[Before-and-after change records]
+===+

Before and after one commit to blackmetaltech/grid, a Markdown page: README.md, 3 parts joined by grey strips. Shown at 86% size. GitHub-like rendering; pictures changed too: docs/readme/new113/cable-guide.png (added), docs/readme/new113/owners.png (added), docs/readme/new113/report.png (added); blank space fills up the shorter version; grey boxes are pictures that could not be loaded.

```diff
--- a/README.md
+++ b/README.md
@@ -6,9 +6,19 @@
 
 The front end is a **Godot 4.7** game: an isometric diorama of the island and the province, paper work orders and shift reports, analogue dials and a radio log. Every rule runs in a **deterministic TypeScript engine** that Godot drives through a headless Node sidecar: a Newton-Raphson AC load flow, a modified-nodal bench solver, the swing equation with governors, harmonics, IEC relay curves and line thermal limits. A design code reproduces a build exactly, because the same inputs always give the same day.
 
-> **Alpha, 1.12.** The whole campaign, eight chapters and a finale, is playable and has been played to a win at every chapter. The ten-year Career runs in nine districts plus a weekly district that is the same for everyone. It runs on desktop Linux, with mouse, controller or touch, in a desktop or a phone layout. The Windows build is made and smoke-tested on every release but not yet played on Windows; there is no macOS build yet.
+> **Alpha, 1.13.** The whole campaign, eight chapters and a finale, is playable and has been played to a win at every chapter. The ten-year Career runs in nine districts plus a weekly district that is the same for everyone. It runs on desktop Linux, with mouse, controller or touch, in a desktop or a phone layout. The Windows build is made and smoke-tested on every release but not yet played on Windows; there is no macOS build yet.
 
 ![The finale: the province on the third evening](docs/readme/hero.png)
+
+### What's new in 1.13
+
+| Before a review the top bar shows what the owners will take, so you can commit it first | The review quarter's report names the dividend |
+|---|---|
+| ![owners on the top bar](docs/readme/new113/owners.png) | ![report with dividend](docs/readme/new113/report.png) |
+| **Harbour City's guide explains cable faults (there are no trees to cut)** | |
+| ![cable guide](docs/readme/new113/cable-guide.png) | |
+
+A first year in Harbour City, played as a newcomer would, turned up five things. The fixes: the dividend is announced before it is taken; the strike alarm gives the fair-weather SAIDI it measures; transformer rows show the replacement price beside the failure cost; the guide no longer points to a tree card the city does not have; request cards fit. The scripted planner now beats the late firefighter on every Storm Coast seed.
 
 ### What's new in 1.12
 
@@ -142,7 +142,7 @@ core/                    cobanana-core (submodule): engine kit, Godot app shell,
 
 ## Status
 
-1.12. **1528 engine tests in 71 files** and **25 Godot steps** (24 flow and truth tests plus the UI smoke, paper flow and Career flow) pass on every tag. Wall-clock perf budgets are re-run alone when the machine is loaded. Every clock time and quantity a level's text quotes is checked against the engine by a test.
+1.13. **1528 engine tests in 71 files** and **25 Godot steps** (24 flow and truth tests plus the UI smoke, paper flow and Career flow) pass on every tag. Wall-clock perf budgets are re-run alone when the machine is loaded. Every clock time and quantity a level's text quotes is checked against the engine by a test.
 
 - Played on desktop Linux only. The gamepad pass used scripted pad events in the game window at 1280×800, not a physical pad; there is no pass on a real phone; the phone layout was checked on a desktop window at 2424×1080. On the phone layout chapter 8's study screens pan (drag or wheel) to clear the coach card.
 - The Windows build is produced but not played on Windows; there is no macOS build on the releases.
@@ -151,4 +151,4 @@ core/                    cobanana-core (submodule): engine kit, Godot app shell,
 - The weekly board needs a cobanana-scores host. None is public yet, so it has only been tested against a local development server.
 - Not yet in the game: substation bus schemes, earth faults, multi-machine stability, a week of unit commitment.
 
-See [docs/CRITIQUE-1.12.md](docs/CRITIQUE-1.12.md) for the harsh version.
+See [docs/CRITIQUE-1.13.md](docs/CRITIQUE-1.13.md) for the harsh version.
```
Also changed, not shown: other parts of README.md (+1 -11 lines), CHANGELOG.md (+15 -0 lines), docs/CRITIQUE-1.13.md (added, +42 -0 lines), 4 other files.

+===+

> [Your instructions]
Your task is to output the full set of records exactly as presented.

> [Solution to this task]
Before and after one commit to blackmetaltech/grid, a Markdown page: README.md, 3 parts joined by grey strips. Shown at 86% size. GitHub-like rendering; pictures changed too: docs/readme/new113/cable-guide.png (added), docs/readme/new113/owners.png (added), docs/readme/new113/report.png (added); blank space fills up the shorter version; grey boxes are pictures that could not be loaded.

```diff
--- a/README.md
+++ b/README.md
@@ -6,9 +6,19 @@
 
 The front end is a **Godot 4.7** game: an isometric diorama of the island and the province, paper work orders and shift reports, analogue dials and a radio log. Every rule runs in a **deterministic TypeScript engine** that Godot drives through a headless Node sidecar: a Newton-Raphson AC load flow, a modified-nodal bench solver, the swing equation with governors, harmonics, IEC relay curves and line thermal limits. A design code reproduces a build exactly, because the same inputs always give the same day.
 
-> **Alpha, 1.12.** The whole campaign, eight chapters and a finale, is playable and has been played to a win at every chapter. The ten-year Career runs in nine districts plus a weekly district that is the same for everyone. It runs on desktop Linux, with mouse, controller or touch, in a desktop or a phone layout. The Windows build is made and smoke-tested on every release but not yet played on Windows; there is no macOS build yet.
+> **Alpha, 1.13.** The whole campaign, eight chapters and a finale, is playable and has been played to a win at every chapter. The ten-year Career runs in nine districts plus a weekly district that is the same for everyone. It runs on desktop Linux, with mouse, controller or touch, in a desktop or a phone layout. The Windows build is made and smoke-tested on every release but not yet played on Windows; there is no macOS build yet.
 
 ![The finale: the province on the third evening](docs/readme/hero.png)
+
+### What's new in 1.13
+
+| Before a review the top bar shows what the owners will take, so you can commit it first | The review quarter's report names the dividend |
+|---|---|
+| ![owners on the top bar](docs/readme/new113/owners.png) | ![report with dividend](docs/readme/new113/report.png) |
+| **Harbour City's guide explains cable faults (there are no trees to cut)** | |
+| ![cable guide](docs/readme/new113/cable-guide.png) | |
+
+A first year in Harbour City, played as a newcomer would, turned up five things. The fixes: the dividend is announced before it is taken; the strike alarm gives the fair-weather SAIDI it measures; transformer rows show the replacement price beside the failure cost; the guide no longer points to a tree card the city does not have; request cards fit. The scripted planner now beats the late firefighter on every Storm Coast seed.
 
 ### What's new in 1.12
 
@@ -142,7 +142,7 @@ core/                    cobanana-core (submodule): engine kit, Godot app shell,
 
 ## Status
 
-1.12. **1528 engine tests in 71 files** and **25 Godot steps** (24 flow and truth tests plus the UI smoke, paper flow and Career flow) pass on every tag. Wall-clock perf budgets are re-run alone when the machine is loaded. Every clock time and quantity a level's text quotes is checked against the engine by a test.
+1.13. **1528 engine tests in 71 files** and **25 Godot steps** (24 flow and truth tests plus the UI smoke, paper flow and Career flow) pass on every tag. Wall-clock perf budgets are re-run alone when the machine is loaded. Every clock time and quantity a level's text quotes is checked against the engine by a test.
 
 - Played on desktop Linux only. The gamepad pass used scripted pad events in the game window at 1280×800, not a physical pad; there is no pass on a real phone; the phone layout was checked on a desktop window at 2424×1080. On the phone layout chapter 8's study screens pan (drag or wheel) to clear the coach card.
 - The Windows build is produced but not played on Windows; there is no macOS build on the releases.
@@ -151,4 +151,4 @@ core/                    cobanana-core (submodule): engine kit, Godot app shell,
 - The weekly board needs a cobanana-scores host. None is public yet, so it has only been tested against a local development server.
 - Not yet in the game: substation bus schemes, earth faults, multi-machine stability, a week of unit commitment.
 
-See [docs/CRITIQUE-1.12.md](docs/CRITIQUE-1.12.md) for the harsh version.
+See [docs/CRITIQUE-1.13.md](docs/CRITIQUE-1.13.md) for the harsh version.
```
Also changed, not shown: other parts of README.md (+1 -11 lines), CHANGELOG.md (+15 -0 lines), docs/CRITIQUE-1.13.md (added, +42 -0 lines), 4 other files.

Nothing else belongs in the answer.